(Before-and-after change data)
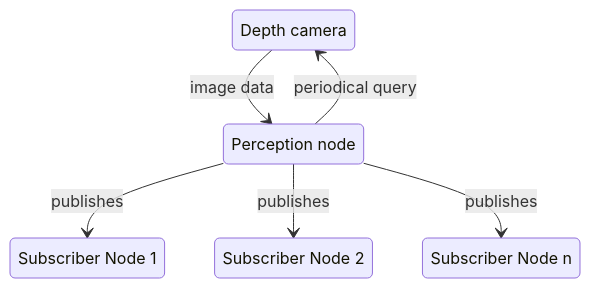
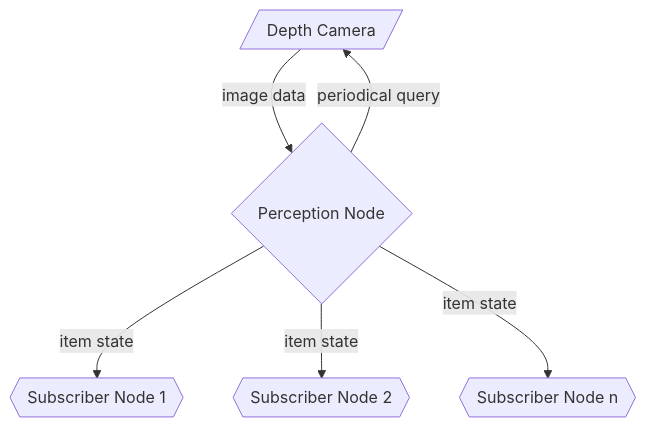
Before and after one commit to kanbanyte/sepa: the diagram in assessments/sadrr.md, drawn with Mermaid. The commit also changed other lines of this file, not shown here.

Commit message:
Update High level arch and design (SADRR) - fixed diagram per https://github.com/kanbanyte/sepa/pull/307#discussion_r1177211821 - added details to the intro section

````diff
--- a/assessments/sadrr.md
+++ b/assessments/sadrr.md
@@ -100,17 +104,15 @@
 ```mermaid
-stateDiagram-v2
-	direction TB
-	state "Depth camera" as Camera
-	state "Perception node" as PerceptionNode
-	state "Subscriber Node 1" as Subscriber1
-	state "Subscriber Node 2" as Subscriber2
-	state "Subscriber Node n" as OtherSubscribers
+flowchart TD
+	Camera[/Depth Camera/]
+	Perception{Perception Node}
+	Sub1{{Subscriber Node 1}}
+	Sub2{{Subscriber Node 2}}
+	SubN{{Subscriber Node n}}
 
+	Camera -->|image data| Perception
+	Perception -->|periodical query| Camera
+	Perception -->|item state| Sub1
+	Perception -->|item state| Sub2
+	Perception -->|item state| SubN
 
-	PerceptionNode --> Camera: periodical query
-	Camera --> PerceptionNode: image data
-
-	PerceptionNode --> Subscriber1: publishes
-	PerceptionNode --> Subscriber2: publishes
-	PerceptionNode --> OtherSubscribers: publishes
 ```
````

**WHAT YOU NEED TO DO**
Give an exact copy of the lines from the one with "-stateDiagram-v2" through the end of the entries, both ends included.

**REPLY TO THE EXERCISE**
-stateDiagram-v2
-	direction TB
-	state "Depth camera" as Camera
-	state "Perception node" as PerceptionNode
-	state "Subscriber Node 1" as Subscriber1
-	state "Subscriber Node 2" as Subscriber2
-	state "Subscriber Node n" as OtherSubscribers
+flowchart TD
+	Camera[/Depth Camera/]
+	Perception{Perception Node}
+	Sub1{{Subscriber Node 1}}
+	Sub2{{Subscriber Node 2}}
+	SubN{{Subscriber Node n}}
 
+	Camera -->|image data| Perception
+	Perception -->|periodical query| Camera
+	Perception -->|item state| Sub1
+	Perception -->|item state| Sub2
+	Perception -->|item state| SubN
 
-	PerceptionNode --> Camera: periodical query
-	Camera --> PerceptionNode: image data
-
-	PerceptionNode --> Subscriber1: publishes
-	PerceptionNode --> Subscriber2: publishes
-	PerceptionNode --> OtherSubscribers: publishes
 ```
````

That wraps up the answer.